In early 2008, of course, the Mahdi Army would break dramatically with Iraqi Prime Minister Nouri al-Maliki, engaging government forces in open warfare. Loyalists to Mahdi Army leader Muqtada al-Sadr (who once participated in al-Maliki's government) openly despise the Prime Minister, whose soldiers came out on top in the confrontation. (See pictures of Iraq amid the 2006-07 crisis by photographer Yuri Kozyrev.)
Those very government forces are now about to be entrusted with the security of the streets of Iraq and their role in the fate of the bodies found in Ur raises questions about how in the future they will deal with not just crime, but also political opposition and international standards of justice. Al-Maliki's record does not comfort human-rights activists.
To start, al-Maliki's original alliance with al-Sadr raises questions about the Prime Minister's scruples. Al-Maliki and the Iraqi policymakers close to him did not necessarily see a problem working with a murderous militia that held considerable sway in the Iraqi army and national police. In fact, al-Maliki, who is Shi'ite, appeared more inclined to accept Shi'ite militia support than U.S. military help.
Since then, Iraq has done little to encourage accountability for alleged human-rights abuses by Iraqi security forces working with Shi'ite militias at the height of the sectarian killings. General David Petraeus, the former top U.S. commander in Iraq, and former Baghdad Ambassador Ryan Crocker repeatedly quarreled with al-Maliki on the matter throughout 2008, pressing the Prime Minister to clear the way for the trial of at least one senior Ministry of Interior official accused of orchestrating prison abuses and murders. Al-Maliki resisted the U.S. pressure and largely seemed unconcerned about investigating a myriad of cases in which Iraqi security forces, chiefly the national police, remain accused of rape, torture and murder in conjunction with sectarian death squads.
This week, al-Maliki's administration reiterated its call for U.S. forces to adhere to a withdrawal schedule that would take U.S. troops off the streets of Iraq entirely by June, despite the suggestion from some U.S. commanders that they may be needed in restive areas such as Mosul and Diyala province. After July, U.S. forces will presumably remain in significant numbers at bases outside urban areas and continue to offer support to the Iraqi army and police for the foreseeable future. That arrangement risks leaving U.S. troops providing military support to Iraqi security forces who may or may not adhere to human-rights norms when facing a probable rise in violence in the wake of the U.S. drawdown.

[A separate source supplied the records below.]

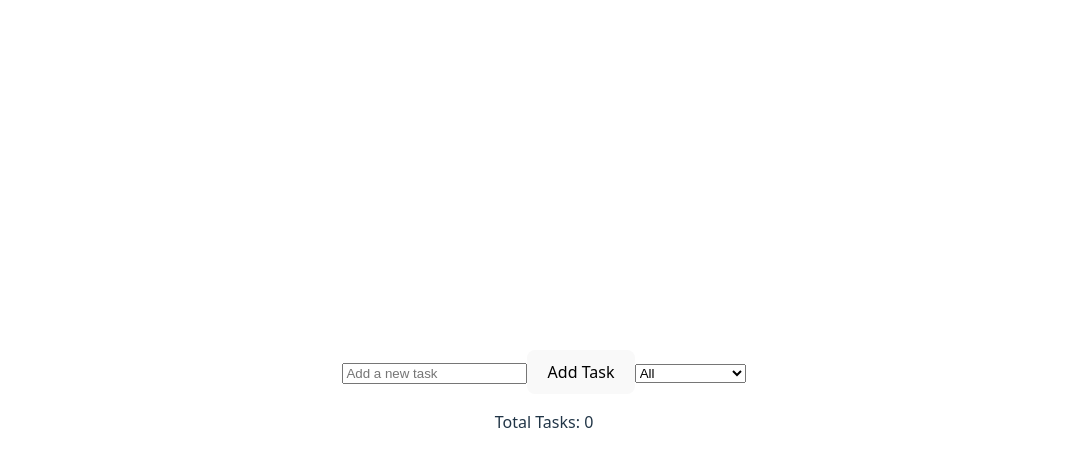
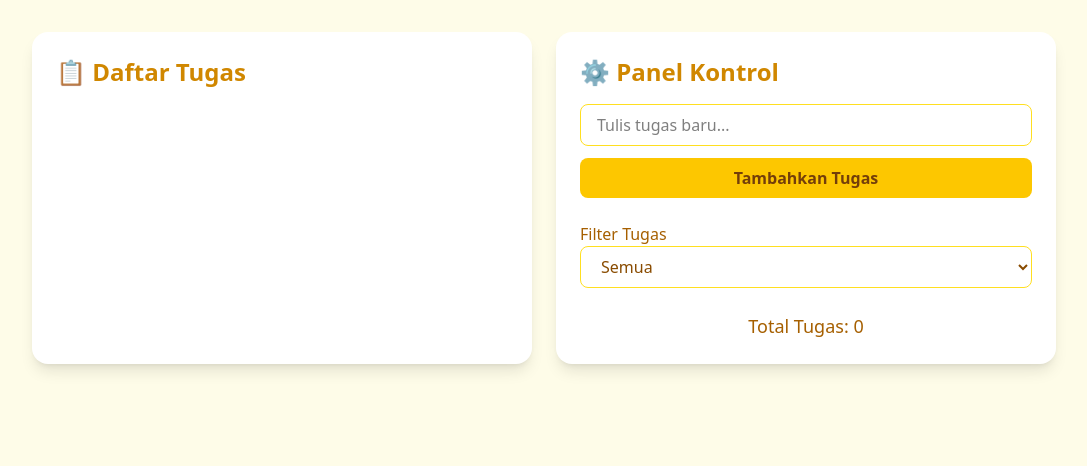
Before and after one commit to rahmatalfikri/32-pbk-uts-233510752, a Vue app: page / in a window 1280 px wide. Shown: the top 466 px of the page, without its empty margins (96-1183 px from the left). Built offline with nearby package versions, Linux system fonts and the light colour scheme.

Commit message:
styling flex

```diff
--- a/package.json
+++ b/package.json
@@ -9,6 +9,8 @@
     "preview": "vite preview"
   },
   "dependencies": {
+    "@tailwindcss/vite": "^4.1.5",
+    "tailwindcss": "^4.1.5",
     "vue": "^3.5.13"
   },
   "devDependencies": {
--- a/src/App.vue
+++ b/src/App.vue
@@ -33,22 +33,70 @@ const filteredTasks = computed(() => {
 </script>
 
 <template>
-  <div>
-    <input type="text" v-model="newTask" placeholder="Add a new task">
-    <button @click="addTask">Add Task</button>
-    <select v-model="filter">
-      <option value="all">All</option>
-      <option value="completed">Completed</option>
-      <option value="not-completed">Not Completed</option>
-    </select>
-    <ul>
-      <li v-for="task in filteredTasks" :key="task.id">
-        <input type="checkbox" v-model="task.completed">
-        {{ task.title }} - {{ task.completed ? 'Completed' : 'Not Completed' }}
-        <button @click="removeTask(task.id)">Remove</button>
-      </li>
-    </ul>
-    <p>Total Tasks: {{ countTasks }}</p>
+  <div class="min-h-screen bg-yellow-50 flex items-start justify-center p-8">
+    <div class="grid grid-cols-1 md:grid-cols-2 gap-6 w-full max-w-5xl">
+
+      <!-- Left: Task List -->
+      <div class="bg-white rounded-2xl shadow-lg p-6 space-y-4">
+        <h2 class="text-2xl font-bold text-yellow-600 mb-2">📋 Daftar Tugas</h2>
+        <ul class="space-y-3 max-h-96 overflow-y-auto pr-2">
+          <li
+            v-for="task in filteredTasks"
+            :key="task.id"
+            class="flex items-center justify-between bg-yellow-100 rounded-lg px-4 py-2 shadow-sm"
+          >
+            <div class="flex items-center gap-3">
+              <input type="checkbox" v-model="task.completed" class="accent-yellow-500 w-5 h-5" />
+              <span :class="task.completed ? 'line-through text-gray-400' : 'text-gray-800'">
+                {{ task.title }}
+              </span>
+            </div>
+            <button
+              @click="removeTask(task.id)"
+              class="text-red-500 hover:text-red-700 text-sm font-semibold"
+            >
+              Hapus
+            </button>
+          </li>
+        </ul>
+      </div>
+
+      <!-- Right: Control Panel -->
+      <div class="bg-white rounded-2xl shadow-lg p-6 space-y-6">
+        <h2 class="text-2xl font-bold text-yellow-600 mb-4">⚙️ Panel Kontrol</h2>
+
+        <div class="space-y-3">
+          <input
+            v-model="newTask"
+            placeholder="Tulis tugas baru..."
+            class="w-full px-4 py-2 rounded-lg border border-yellow-300 focus:outline-yellow-500"
+            @keyup.enter="addTask"
+          />
+          <button
+            @click="addTask"
+            class="w-full bg-yellow-400 hover:bg-yellow-300 text-yellow-900 font-semibold py-2 rounded-lg transition"
+          >
+            Tambahkan Tugas
+          </button>
+        </div>
+
+        <div class="space-y-2">
+          <label class="text-yellow-700 font-medium">Filter Tugas</label>
+          <select
+            v-model="filter"
+            class="w-full px-4 py-2 rounded-lg border border-yellow-300 text-yellow-800 focus:outline-yellow-500"
+          >
+            <option value="all">Semua</option>
+            <option value="completed">Selesai</option>
+            <option value="not-completed">Belum Selesai</option>
+          </select>
+        </div>
+
+        <p class="text-center text-lg font-medium text-yellow-700 mt-4">
+          Total Tugas: {{ countTasks }}
+        </p>
+      </div>
+    </div>
   </div>
 </template>
 
--- a/src/style.css
+++ b/src/style.css
@@ -1,79 +1 @@
-:root {
-  font-family: system-ui, Avenir, Helvetica, Arial, sans-serif;
-  line-height: 1.5;
-  font-weight: 400;
-
-  color-scheme: light dark;
-  color: rgba(255, 255, 255, 0.87);
-  background-color: #242424;
-
-  font-synthesis: none;
-  text-rendering: optimizeLegibility;
-  -webkit-font-smoothing: antialiased;
-  -moz-osx-font-smoothing: grayscale;
-}
-
-a {
-  font-weight: 500;
-  color: #646cff;
-  text-decoration: inherit;
-}
-a:hover {
-  color: #535bf2;
-}
-
-body {
-  margin: 0;
-  display: flex;
-  place-items: center;
-  min-width: 320px;
-  min-height: 100vh;
-}
-
-h1 {
-  font-size: 3.2em;
-  line-height: 1.1;
-}
-
-button {
-  border-radius: 8px;
-  border: 1px solid transparent;
-  padding: 0.6em 1.2em;
-  font-size: 1em;
-  font-weight: 500;
-  font-family: inherit;
-  background-color: #1a1a1a;
-  cursor: pointer;
-  transition: border-color 0.25s;
-}
-button:hover {
-  border-color: #646cff;
-}
-button:focus,
-button:focus-visible {
-  outline: 4px auto -webkit-focus-ring-color;
-}
-
-.card {
-  padding: 2em;
-}
-
-#app {
-  max-width: 1280px;
-  margin: 0 auto;
-  padding: 2rem;
-  text-align: center;
-}
-
-@media (prefers-color-scheme: light) {
-  :root {
-    color: #213547;
-    background-color: #ffffff;
-  }
-  a:hover {
-    color: #747bff;
-  }
-  button {
-    background-color: #f9f9f9;
-  }
-}
+@import 'tailwindcss';
--- a/vite.config.js
+++ b/vite.config.js
@@ -1,7 +1,10 @@
 import { defineConfig } from 'vite'
 import vue from '@vitejs/plugin-vue'
+import tailwindcss from '@tailwindcss/vite'
 
 // https://vite.dev/config/
 export default defineConfig({
-  plugins: [vue()],
+  plugins: [vue(),
+    tailwindcss()
+  ],
 })
```
Also changed, not shown: 1 other file (tests, documents, lock files or other folders).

Brigadier General James Milano, the most senior U.S. commander dedicated wholly to working with the Ministry of Interior, said human-rights issues remained a concern regarding the practices of Iraq's police and soldiers going forward. Milano stressed that Iraqi security forces had made improvements in the human-rights realm in recent years. Still, Milano said, U.S. and nongovernmental agencies remain watchful, particularly in Iraqi jails, where reports of human-rights abuses continue to surface, according to U.N. reports. "We participate with them in inspections of detention centers," said Milano, who acknowledged that Iraqi jails face a serious overcrowding problem. "We're looking, of course, for any kind of signs of abuse or mistreatment."